In the course of the nights conversation Sanchez mentioned several collectives/workshops that you've probably all heard about and may have even visited or worked at. Still, as we embark on this new experiment printing, it will be wise for us to go back and research existing organization for successes, failures, and lessons learned. Here are a few links:

Robert Blackburn Workshop-

Please, add more links to orgs your interested in the comments section- we can build our own web resource library...


A talk with Juan Sanchez

Hey there Grapevinettes-

Today I had the opportunity to work with artist Juan Sanchez in studio at Harlem Textile Works. My friend, and fellow teaching artist Shani Peters is aiding him print a series to be displayed at a solo show at Southern Graphics Conference 2010 in Philly.

I told him about my idea for Grapevine Ink, and my desire to start up a Women of Color Printmakers Collective but also my hesitation to call it that. My concerns ranging to how the term people of color is thought of internationally, to how people of mixed race heritage identify, and also how exclusivity can sometimes be damaging or limiting.

Sanchez was very supportive about Grapevine Ink, and dropped some knowledge on me. I wish I had a tape recorder cause that woulda been posted UP for ya'll!

He made the point that while some people are opposed to making groups exclusive, its really important that oppressed people work to make opportunities and venues FOR THEMSELVES and that those avenues should be preserved for future generations of artists. It's not about excluding anybody or so-called "reverse discrimination", but recognizing that as women and peoples of oppressed nationalities, race, ethnicity, sexual orientation etc. we have been and continue to be marginalized in the art world and we have to work together to give ourselves spaces to change this.

I am still struggling with the right kind or rhetoric to use when describing Grapevine Ink. The mission statement is so important, and I've received so much great feedback, ideas and encouragement from all of you!

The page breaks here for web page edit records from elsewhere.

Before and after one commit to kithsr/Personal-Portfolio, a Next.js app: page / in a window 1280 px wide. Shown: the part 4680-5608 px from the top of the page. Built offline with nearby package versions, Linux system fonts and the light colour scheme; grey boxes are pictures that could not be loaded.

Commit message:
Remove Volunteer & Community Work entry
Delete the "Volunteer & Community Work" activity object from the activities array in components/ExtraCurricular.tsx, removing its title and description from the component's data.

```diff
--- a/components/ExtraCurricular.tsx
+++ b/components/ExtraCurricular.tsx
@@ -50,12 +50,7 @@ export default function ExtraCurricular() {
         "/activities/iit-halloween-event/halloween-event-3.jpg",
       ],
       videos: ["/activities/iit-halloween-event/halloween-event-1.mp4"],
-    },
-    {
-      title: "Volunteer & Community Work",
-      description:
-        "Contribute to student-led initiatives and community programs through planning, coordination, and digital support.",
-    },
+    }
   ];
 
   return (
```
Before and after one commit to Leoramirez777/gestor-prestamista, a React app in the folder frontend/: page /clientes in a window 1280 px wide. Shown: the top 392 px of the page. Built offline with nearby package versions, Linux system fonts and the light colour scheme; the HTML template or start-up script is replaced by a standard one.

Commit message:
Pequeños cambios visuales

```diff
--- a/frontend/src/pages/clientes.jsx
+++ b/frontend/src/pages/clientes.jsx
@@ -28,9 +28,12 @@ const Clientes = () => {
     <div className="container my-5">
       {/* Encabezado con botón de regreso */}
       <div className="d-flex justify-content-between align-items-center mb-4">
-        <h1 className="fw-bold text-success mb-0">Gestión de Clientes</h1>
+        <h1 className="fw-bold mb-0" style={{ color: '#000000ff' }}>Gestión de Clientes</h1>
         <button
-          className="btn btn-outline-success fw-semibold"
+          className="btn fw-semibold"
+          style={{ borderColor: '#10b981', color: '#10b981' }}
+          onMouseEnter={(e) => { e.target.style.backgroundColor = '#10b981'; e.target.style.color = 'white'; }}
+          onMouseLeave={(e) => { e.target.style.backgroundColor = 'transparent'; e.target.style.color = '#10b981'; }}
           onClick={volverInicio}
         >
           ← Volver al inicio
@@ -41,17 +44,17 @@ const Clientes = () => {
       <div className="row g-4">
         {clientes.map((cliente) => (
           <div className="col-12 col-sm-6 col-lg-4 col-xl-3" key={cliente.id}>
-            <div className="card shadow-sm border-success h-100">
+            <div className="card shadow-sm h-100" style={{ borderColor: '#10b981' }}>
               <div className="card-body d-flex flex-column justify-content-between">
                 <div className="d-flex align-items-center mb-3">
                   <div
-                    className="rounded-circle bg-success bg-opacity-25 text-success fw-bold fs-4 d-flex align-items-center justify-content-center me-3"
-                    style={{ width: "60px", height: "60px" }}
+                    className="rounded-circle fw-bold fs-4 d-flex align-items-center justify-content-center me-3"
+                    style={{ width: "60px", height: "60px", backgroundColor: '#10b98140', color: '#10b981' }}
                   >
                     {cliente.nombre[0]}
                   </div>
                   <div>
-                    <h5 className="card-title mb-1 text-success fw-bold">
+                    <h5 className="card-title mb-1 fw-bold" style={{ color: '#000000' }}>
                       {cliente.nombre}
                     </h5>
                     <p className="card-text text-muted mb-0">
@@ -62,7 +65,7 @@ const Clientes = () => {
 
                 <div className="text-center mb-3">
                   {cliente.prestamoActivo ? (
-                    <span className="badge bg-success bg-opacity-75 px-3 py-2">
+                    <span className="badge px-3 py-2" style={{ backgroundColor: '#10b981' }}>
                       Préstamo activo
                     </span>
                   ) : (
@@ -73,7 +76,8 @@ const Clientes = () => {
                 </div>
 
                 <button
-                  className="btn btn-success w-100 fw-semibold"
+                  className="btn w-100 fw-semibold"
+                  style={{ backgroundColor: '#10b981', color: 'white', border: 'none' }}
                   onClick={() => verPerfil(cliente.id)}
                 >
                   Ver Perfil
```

I look forward to your comments, and hopefully some posts from ya'll!
Expect an email soon from me!

Much Love,

*This image displayed is by Juan Sanchez
Victoria de Samotracia (Afro-Taina)
Collagraph, duotone litho, hand-painted, feathers, raffia


Welcome to Grapevine Ink!

This blog is the beginning of an International Women in Printmaking Collective, discussing intersecting identities within art practice, theory, community and education.

I started this blog in order for us all to start interacting with each other and share our opinions, ideas and work.

Originally I wanted this group to be a Women of Color Printmaking Collective-
However, while the term “person of color” is widely used in
the United States, it may be perceived differently in other countries.

How do we define our collective?

I feel as though the group should not be as broad as just ‘international,’
or just ‘women in printmaking’-that would be diluted, too broad, and boring.
I want this to be a powerful collective of women, critically addressing
experiences and struggle as artists outside of the white dominated
and male dominated printmakers world.

Please introduce yourself with your post and put up thoughts, input, ideas, etc!